== EXERCISE BRIEF ==
The entries follow. Copy every line in which "from" appears.

Segment Start: SOURCE RECORDS

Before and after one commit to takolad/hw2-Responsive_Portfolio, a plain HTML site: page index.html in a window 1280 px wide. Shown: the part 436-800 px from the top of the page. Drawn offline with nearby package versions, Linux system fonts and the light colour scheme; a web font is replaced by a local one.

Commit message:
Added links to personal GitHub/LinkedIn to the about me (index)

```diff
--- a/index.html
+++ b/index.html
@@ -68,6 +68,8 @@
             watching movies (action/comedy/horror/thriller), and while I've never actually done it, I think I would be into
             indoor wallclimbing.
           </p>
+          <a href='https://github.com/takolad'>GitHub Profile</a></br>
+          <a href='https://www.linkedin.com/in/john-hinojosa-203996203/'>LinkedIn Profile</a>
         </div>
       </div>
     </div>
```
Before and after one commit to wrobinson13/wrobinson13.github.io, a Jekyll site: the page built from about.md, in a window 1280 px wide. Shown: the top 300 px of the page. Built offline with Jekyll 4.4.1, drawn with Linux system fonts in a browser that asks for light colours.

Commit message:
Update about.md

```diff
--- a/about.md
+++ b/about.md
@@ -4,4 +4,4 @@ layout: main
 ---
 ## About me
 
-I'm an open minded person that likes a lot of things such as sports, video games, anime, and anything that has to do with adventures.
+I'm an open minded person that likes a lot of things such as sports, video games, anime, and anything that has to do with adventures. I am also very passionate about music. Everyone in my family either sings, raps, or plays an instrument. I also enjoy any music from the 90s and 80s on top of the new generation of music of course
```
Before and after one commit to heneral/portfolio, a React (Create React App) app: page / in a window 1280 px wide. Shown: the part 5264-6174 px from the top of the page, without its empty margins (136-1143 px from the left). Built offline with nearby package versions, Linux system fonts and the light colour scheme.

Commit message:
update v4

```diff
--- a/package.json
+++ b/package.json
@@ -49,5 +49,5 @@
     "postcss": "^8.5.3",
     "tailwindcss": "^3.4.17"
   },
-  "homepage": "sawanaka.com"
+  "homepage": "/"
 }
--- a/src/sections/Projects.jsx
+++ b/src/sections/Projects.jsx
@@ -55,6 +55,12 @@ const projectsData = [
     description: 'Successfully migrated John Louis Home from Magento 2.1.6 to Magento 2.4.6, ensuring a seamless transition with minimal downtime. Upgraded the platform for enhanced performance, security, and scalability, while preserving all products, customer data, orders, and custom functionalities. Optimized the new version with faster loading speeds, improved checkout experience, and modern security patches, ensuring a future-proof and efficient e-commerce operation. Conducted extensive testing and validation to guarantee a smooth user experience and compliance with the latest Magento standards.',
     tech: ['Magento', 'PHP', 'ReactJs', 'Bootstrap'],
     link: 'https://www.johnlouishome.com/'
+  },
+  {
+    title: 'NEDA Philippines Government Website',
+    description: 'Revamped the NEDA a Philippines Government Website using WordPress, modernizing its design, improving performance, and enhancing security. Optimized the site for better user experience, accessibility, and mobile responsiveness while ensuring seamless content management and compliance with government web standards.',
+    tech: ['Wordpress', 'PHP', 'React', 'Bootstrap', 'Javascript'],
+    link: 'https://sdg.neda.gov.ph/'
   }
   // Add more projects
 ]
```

Segment End: SOURCE RECORDS

== SOLUTION FOR THIS EXERCISE ==
Before and after one commit to takolad/hw2-Responsive_Portfolio, a plain HTML site: page index.html in a window 1280 px wide. Shown: the part 436-800 px from the top of the page. Drawn offline with nearby package versions, Linux system fonts and the light colour scheme; a web font is replaced by a local one.
Before and after one commit to wrobinson13/wrobinson13.github.io, a Jekyll site: the page built from about.md, in a window 1280 px wide. Shown: the top 300 px of the page. Built offline with Jekyll 4.4.1, drawn with Linux system fonts in a browser that asks for light colours.
+I'm an open minded person that likes a lot of things such as sports, video games, anime, and anything that has to do with adventures. I am also very passionate about music. Everyone in my family either sings, raps, or plays an instrument. I also enjoy any music from the 90s and 80s on top of the new generation of music of course
Before and after one commit to heneral/portfolio, a React (Create React App) app: page / in a window 1280 px wide. Shown: the part 5264-6174 px from the top of the page, without its empty margins (136-1143 px from the left). Built offline with nearby package versions, Linux system fonts and the light colour scheme.
     description: 'Successfully migrated John Louis Home from Magento 2.1.6 to Magento 2.4.6, ensuring a seamless transition with minimal downtime. Upgraded the platform for enhanced performance, security, and scalability, while preserving all products, customer data, orders, and custom functionalities. Optimized the new version with faster loading speeds, improved checkout experience, and modern security patches, ensuring a future-proof and efficient e-commerce operation. Conducted extensive testing and validation to guarantee a smooth user experience and compliance with the latest Magento standards.',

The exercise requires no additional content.